The Bestiary is up next! It contains a random encounter chart, two interesting social encounters, and five new creatures written by Ron Lundeen, Kyle T. Raes, and Mike Welham. All of the monsters in this book have ties to death and the Boneyard and two of them are featured in The Dead Roads adventure. Bonewrought Willow is an ominous looking intelligent plant capable of growing in Boneyard. Attracted to light and more benevolent than it appears this is a great CR 3 creature I can’t wait to confront my players with. Kaicherak are nasty little fanged worm beasts with ties to Achaekek and a fondness for messily gorging themselves on blood. At CR 4 they are among the most powerful new creatures in the bestiary. Mortics are living beings with strong connections to negative energy which makes them sort of like living undead. There are two mortic stat blocks included in the bestiary — the ghoulish elf-like angheuvore (CR 2) and the incredibly flexible halfling-like jitterbone (CR 4). As previously mentioned, more information on mortics is also included in The Half-Dead article.

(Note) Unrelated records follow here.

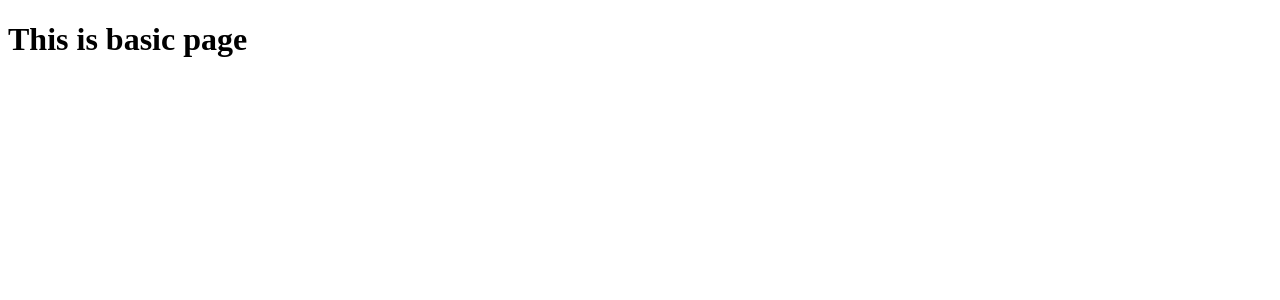
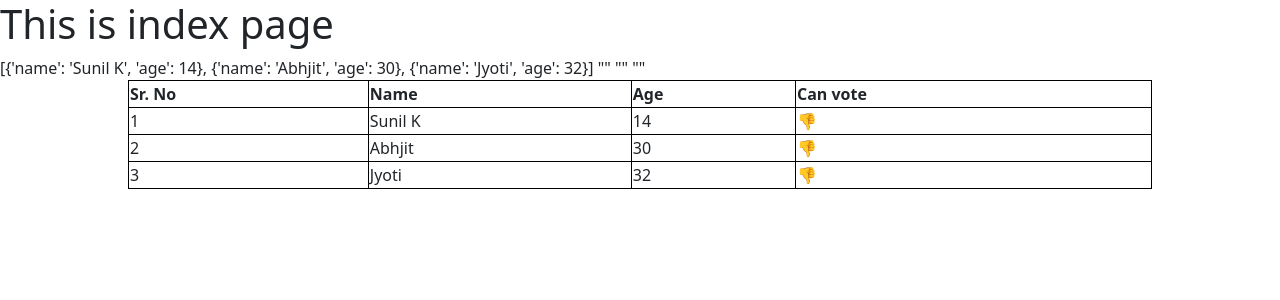
Before and after one commit to sunilkahalekar/end-to-end-django_project, a Django app: page / in a window 1280 px wide. Shown: the top 300 px of the page. Run offline with Django 4.2, Linux system fonts and the light colour scheme.

Commit message:
template engine

```diff
--- a/core/core/urls.py
+++ b/core/core/urls.py
@@ -21,5 +21,7 @@ from home.views import *
 urlpatterns = [
     path('',home,name="home"),
     path('success-page/',success_page,name="success_page"),
+    path('about/',about,name="about"),
+    path('contact/',contact,name="contact"),
     path("admin/", admin.site.urls),
 ]
--- /dev/null
+++ b/core/home/templates/base.html
@@ -0,0 +1,20 @@
+<!DOCTYPE html>
+<html lang="en">
+<head>
+    <meta charset="UTF-8">
+    <link href="https://cdn.jsdelivr.net/npm/bootstrap@5.3.2/dist/css/bootstrap.min.css" rel="stylesheet" integrity="sha384-T3c6CoIi6uLrA9TneNEoa7RxnatzjcDSCmG1MXxSR1GAsXEV/Dwwykc2MPK8M2HN" crossorigin="anonymous">
+    <meta name="viewport" content="width=device-width, initial-scale=1.0">
+    <style>
+        table, th, td {
+  border: 1px solid black;
+}
+    </style>
+    <title>Django Tutorial</title>
+</head>
+<body>
+
+    {% block start %}
+
+    {% endblock %}
+</body>
+</html>
--- a/core/home/templates/index.html
+++ b/core/home/templates/index.html
@@ -1,11 +1,30 @@
-<!DOCTYPE html>
-<html lang="en">
-<head>
-    <meta charset="UTF-8">
-    <meta name="viewport" content="width=device-width, initial-scale=1.0">
-    <title>Django Tutorial</title>
-</head>
-<body>
-    <h1> This is basic page</h1>
-</body>
-</html>
+{% extends "base.html" %}
+{% block start %}
+    <h1> This is index page </h1>
+    {{peoples}}
+
+    <table style="width:80%" class="container">
+        <tr>
+          <th>Sr. No</th>
+          <th>Name</th>
+          <th>Age</th>
+          <th>Can vote</th>
+        </tr>
+        {% for people in peoples%}
+        <tr>
+          <td>{{forloop.counter}}</td>
+          <td>{{people.name}}</td>
+          <td>{{people.age}}</td>
+
+          "<td>
+            {% if people.age >= "18" %}
+            👍
+            {% else %}
+            👎
+            {% endif %}
+          </td>"
+        </tr>
+       {% endfor %}
+
+      </table>
+{% endblock %}
--- a/core/home/views.py
+++ b/core/home/views.py
@@ -5,7 +5,22 @@ from django.http import HttpResponse
 
 def home(request):
     #return HttpResponse("<h1>Hey I am Django server</h1>")
-    return render(request,"index.html")
+    peoples=[
+        {"name":"Sunil K","age":14},
+        {"name":"Abhjit","age":30},
+        {"name":"Jyoti","age":32}
+    ]
+
+    vegetables=["pumpkin","tomato"]
+    return render(request,"index.html",context={'peoples':peoples,'page':'Home'})
+
+def about(request):
+    context={'page':'About'}
+    return render(request,"about.html",context)
+
+def contact(request):
+    context={'page':'Contact'}
+    return render(request,"contact.html")
 
 def success_page(request):
     return HttpResponse("<h1> Hi, this is success page</h1>")
```
Also changed, not shown: core/home/templates/about.html (added, +7 -0 lines), core/home/templates/contact.html (added, +8 -0 lines), README.md.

The final creature is the tooth fairy monarch, a CR 3 version of the lowly tooth fairy.

The last article is a campaign outline, written by Crystal Frasier and Ron Lundeen, that briefly details the events of the upcoming volumes of the Tyrant’s Grasp Adventure Path.  Not the sort of thing you want your players peeking at! The campaign outline is incredibly useful for GMs.

Which brings us to the end of  Pathfinder Adventure Path: The Dead Roads (Tyrant’s Grasp 1 of 6). Want more? So do I! Tyrant’s Grasp continues with Eulogy for Roslar’s Coffer (Tyrant’s Grasp 2 of 6) by Jason Keeley, Last Watch (Tyrant’s Grasp 3 of 6) by Larry Wilhelm, Gardens of Gallowspire (Tyrant’s Grasp 4 of 6) by Crystal Frasier, Borne by the Sun’s Grace (Tyrant’s Grasp 5 of 6) by Luis Loza, and Midwives to Death (Tyrant’s Grasp 6 of 6) by John Compton. You can also check out a previous blog post I wrote on the upcoming Tyrant’s Grasp volumes here.

Thanks for joining us today!

Jessica


EDIT: Check out the Tyrant’s Grasp trailer!